During the last month, Google has received double the amount of requests to have web content taken down by copyright holders. The requests for removal have increased to 1.5 million a week. Copyright holders can now request removal of links to content on websites which are considered an infringement of their rights. Although the US Digital Millennium Copyright Act has been welcomed, it could make some SEO jobs more complex.
As requests for content removal steadily increase, the main recipient is Google, which handled almost 5.7 million requests for content removal in the past month from anti-piracy bodies and copyright holders, according to the latest transparency report released by the search giant. During the last year, the number of requests to remove sites which have infringed copyrights from search results has increased over 11 times. During the same period in 2011, the number of requests was 131,577 a week. Search engine optimisation will be affected by the copyright act, increasing the requirement for original content provision.
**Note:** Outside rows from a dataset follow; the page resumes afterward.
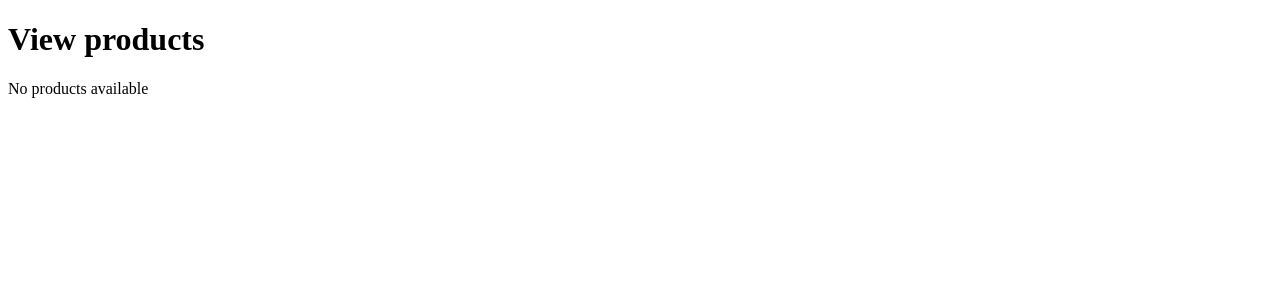
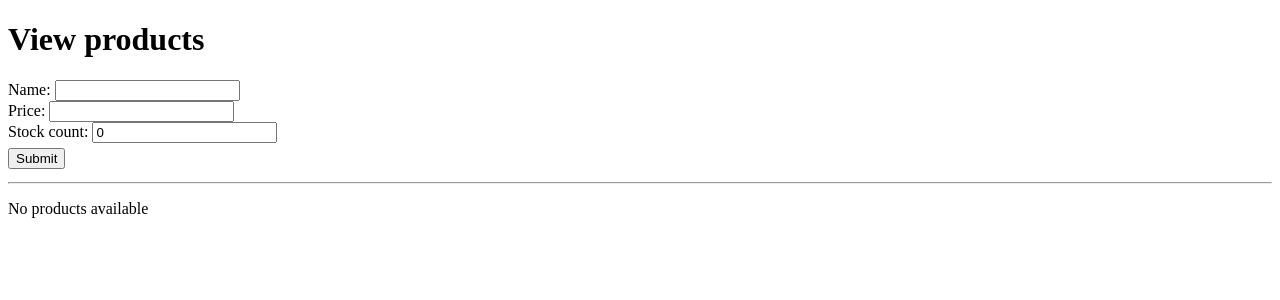
Before and after one commit to bugbytes-io/django-testing-series, a Django app: page /products/ in a window 1280 px wide. Shown: the top 300 px of the page. Run offline with Django 5.2, Linux system fonts and the light colour scheme; data that the repository does not hold is empty.

Commit message:
lesson-10

```diff
--- /dev/null
+++ b/products/forms.py
@@ -0,0 +1,22 @@
+from django import forms
+from products.models import Product
+
+
+class ProductForm(forms.ModelForm):
+    class Meta:
+        model = Product
+        fields = ['name', 'price', 'stock_count']
+
+    def clean_price(self):
+        """ Field level validation for the price field """
+        price = self.cleaned_data.get('price')
+        if price < 0:
+            raise forms.ValidationError('Price cannot be negative')
+        return price
+
+    def clean_stock_count(self):
+        """ Field level validation for the stock_count field """
+        stock_count = self.cleaned_data.get('stock_count')
+        if stock_count < 0:
+            raise forms.ValidationError('Stock count cannot be negative')
+        return stock_count
--- a/products/models.py
+++ b/products/models.py
@@ -19,13 +19,6 @@ class Product(models.Model):
             models.CheckConstraint(condition=models.Q(stock_count__gte=0), name='stock_gt_0'),
         ]
 
-
-    def clean(self):
-        if self.price < 0:
-            raise ValidationError('Price cannot be negative')
-        if self.stock_count < 0:
-            raise ValidationError('Stock count cannot be negative')
-
     def get_discount_price(self, discount_percentage):
         """Calculate and return the discounted price."""
         return self.price * (1 - discount_percentage / 100)
--- a/products/templates/products.html
+++ b/products/templates/products.html
@@ -3,6 +3,15 @@
 {% block content %}
 
     <h1>View products</h1>
+
+    <form method="POST">
+        {% csrf_token %}
+        {{ form.as_div }}
+
+        <button type="submit" style="margin: 5px 0">Submit</button>
+    </form>
+
+    <hr />
 
     {% for product in products %}
         <p>{{ product.name }}</p>
--- a/products/views.py
+++ b/products/views.py
@@ -1,5 +1,6 @@
-from django.shortcuts import render
+from django.shortcuts import render, redirect
 from products.models import Product
+from products.forms import ProductForm
 
 
 # Create your views here.
@@ -7,5 +8,14 @@ def homepage(request):
     return render(request, 'index.html')
 
 def products(request):
-    context = {'products': Product.objects.all()}
-    return render(request, 'products.html', context)
+    if request.method == 'POST':
+        form = ProductForm(request.POST)
+        if form.is_valid():
+            form.save()
+            return redirect('products')
+        else:
+            context = {'products': Product.objects.all(), 'form': form}
+            return render(request, 'products.html', context)
+    else:
+        context = {'products': Product.objects.all(), 'form': ProductForm()}
+        return render(request, 'products.html', context)
```
Also changed, not shown: products/tests/test_forms.py (added, +39 -0 lines), products/tests/test_models.py (+0 -12 lines).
The transparency report released by Google also indicates that the number of requests made by the UK government to obtain access to private data of users had increased by a quarter during the last 12 months. According to Google, it had been compliant with 64 per cent of requests for access to data. The US government made 37 per cent more requests during the same period, increasing to 6,321. Google complied with 93 per cent, either partially or fully. The copyright act could affect businesses in all areas of the UK, including Liverpool and other large cities.